[YOUR TASK] Every line in the records below that holds the word "Icons" is to be copied.

+ + + +

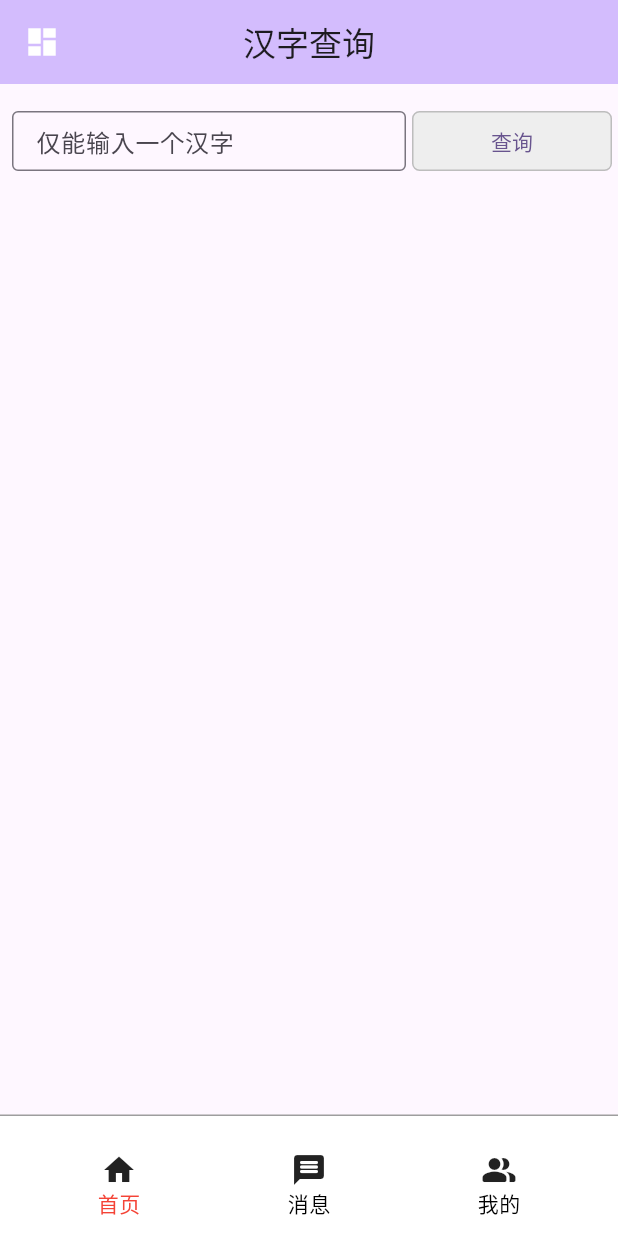
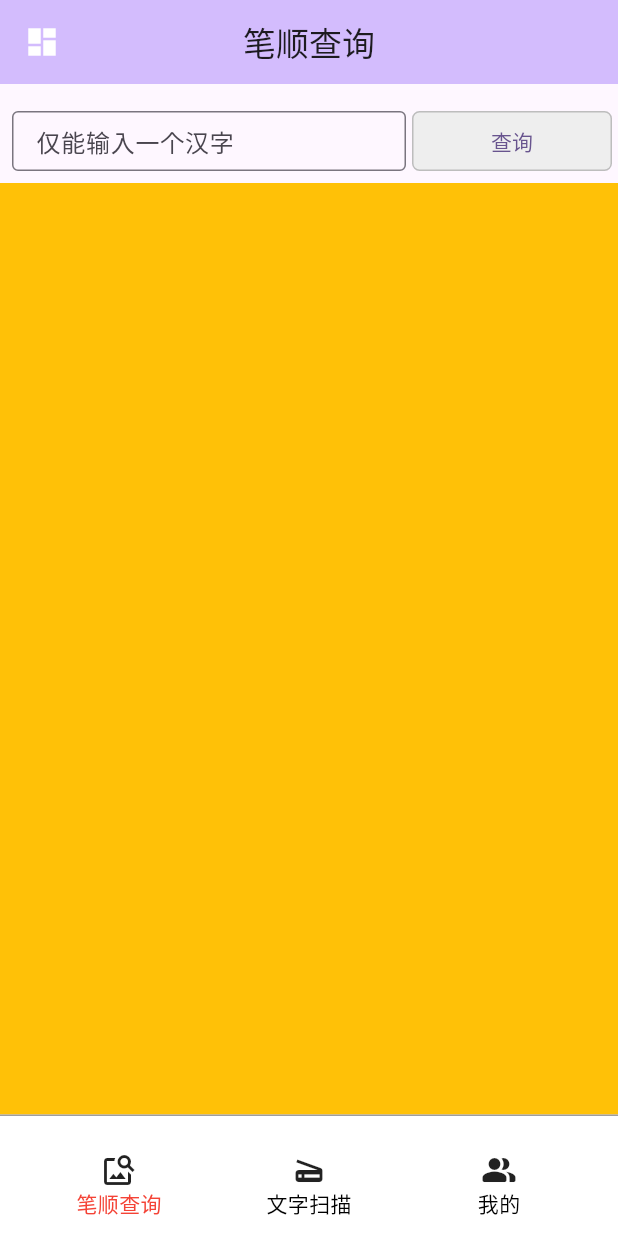
Before and after one commit to CyXiaoFeng/chineseStrock, a Flutter app: the screen it shows after launch, on a phone screen of 412 x 824 dp. Run offline on Flutter 3.47's test engine with Material 3 defaults, Android fonts, the phone set to English and light mode, and no system bars; our stand-ins replace permission_handler, universal_io.

Commit message:
增加了文字扫描的功能，下一步实现文字扫描

```diff
--- a/lib/main.dart
+++ b/lib/main.dart
@@ -9,7 +9,8 @@ import 'package:html/parser.dart' as htmlParser;
 import 'package:permission_handler/permission_handler.dart';
 import 'package:universal_io/io.dart';
 
-import 'pages/ChildItemPage.dart';
+import 'pages/StrockQueryPage.dart';
+import 'pages/WordScanPage.dart';
 
 void main() {
   if (Platform.isAndroid) {
@@ -73,9 +74,9 @@ class MyHomePage extends StatefulWidget {
 class _MyHomePageState extends State<MyHomePage> {
   int currentPage = 0;
   final pages = [
-    const ChildItemPage(title: "汉字查询"),
-    const ChildItemPage(title: "消息"),
-    const ChildItemPage(title: "我的")
+    const StrockQueryPage(title: "笔顺查询"),
+    const WordScanPage(title: "文字扫描"),
+    const StrockQueryPage(title: "我的")
   ];
   BottomNavigation? bnav;
 
@@ -87,12 +88,12 @@ class _MyHomePageState extends State<MyHomePage> {
 
   final List<BottomNavigationBarItem> navItems = [
     const BottomNavigationBarItem(
-      icon: Icon(Icons.home),
-      label: '首页',
+      icon: Icon(Icons.image_search),
+      label: '笔顺查询',
     ),
     const BottomNavigationBarItem(
-      icon: Icon(Icons.message_rounded),
-      label: '消息',
+      icon: Icon(Icons.scanner),
+      label: '文字扫描',
     ),
     const BottomNavigationBarItem(
       icon: Icon(Icons.people_alt_rounded),
@@ -102,20 +103,6 @@ class _MyHomePageState extends State<MyHomePage> {
   @override
   Widget build(BuildContext context) {
     return Scaffold(
-        appBar: AppBar(
-          centerTitle: true,
-          backgroundColor: Theme.of(context).colorScheme.inversePrimary,
-          title: const Text('汉字查询'),
-          leading: Builder(builder: (context) {
-            return IconButton(
-              icon: const Icon(Icons.dashboard, color: Colors.white), //自定义图标
-              onPressed: () {
-                // 打开抽屉菜单
-                Scaffold.of(context).openDrawer();
-              },
-            );
-          }),
-        ),
         bottomNavigationBar: getNav(),
         // floatingActionButton: FloatingActionButton(
         //   onPressed: () {},
--- a/lib/pages/ChildItemPage.dart
+++ b/lib/pages/StrockQueryPage.dart
@@ -5,15 +5,15 @@ import 'package:http/http.dart' as http;
 // ignore: library_prefixes
 import 'package:html/parser.dart' as htmlParser;
 
-class ChildItemPage extends StatefulWidget {
+class StrockQueryPage extends StatefulWidget {
   final String title;
-  const ChildItemPage({super.key, required this.title});
+  const StrockQueryPage({super.key, required this.title});
 
   @override
   State<StatefulWidget> createState() => _GetChildItemPageState();
 }
 
-class _GetChildItemPageState extends State<ChildItemPage> {
+class _GetChildItemPageState extends State<StrockQueryPage> {
   String? _imageUrl;
   final TextEditingController _textEditingController = TextEditingController();
   bool _showClearButton = false;
@@ -31,23 +31,37 @@ class _GetChildItemPageState extends State<ChildItemPage> {
   @override
   Widget build(BuildContext context) {
     // print(widget.title);
-    return Column(
+    return Scaffold(
+      appBar: AppBar(
+        centerTitle: true,
+        backgroundColor: Theme.of(context).colorScheme.inversePrimary,
+        title: Text(widget.title),
+        leading: Builder(builder: (context) {
+          return IconButton(
+            icon: const Icon(Icons.dashboard, color: Colors.white), //自定义图标
+            onPressed: () {
+              // 打开抽屉菜单
+              Scaffold.of(context).openDrawer();
+            },
+          );
+        }),
+      ),
+      body: Column(
         children: <Widget>[
           Container(height: 10.0),
           _buildQuery(),
           Expanded(
+            child: Scrollbar(
+                child: Container(
+                    color: Colors.amber,
+                    width: MediaQuery.of(context).size.width,
                     child: SingleChildScrollView(
-            child: Column(
-              children: <Widget>[
-                Padding(
-                  padding: const EdgeInsets.all(15.0),
-                  child: _buildImage(_imageUrl),
+                      padding: const EdgeInsets.all(5.0),
+                      child: Center(child: _buildImage(_imageUrl)),
+                    ))),
           ),
         ],
       ),
-          ),
-        ),
-      ],
     );
   }
 
```
Also changed, not shown: lib/pages/WordScanPage.dart (added, +31 -0 lines). Lines whose indentation alone changed are shown as unchanged.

+ + + +

[SOLUTION BELOW]
-      icon: Icon(Icons.home),
+      icon: Icon(Icons.image_search),
-      icon: Icon(Icons.message_rounded),
+      icon: Icon(Icons.scanner),
       icon: Icon(Icons.people_alt_rounded),
-              icon: const Icon(Icons.dashboard, color: Colors.white), //自定义图标
+            icon: const Icon(Icons.dashboard, color: Colors.white), //自定义图标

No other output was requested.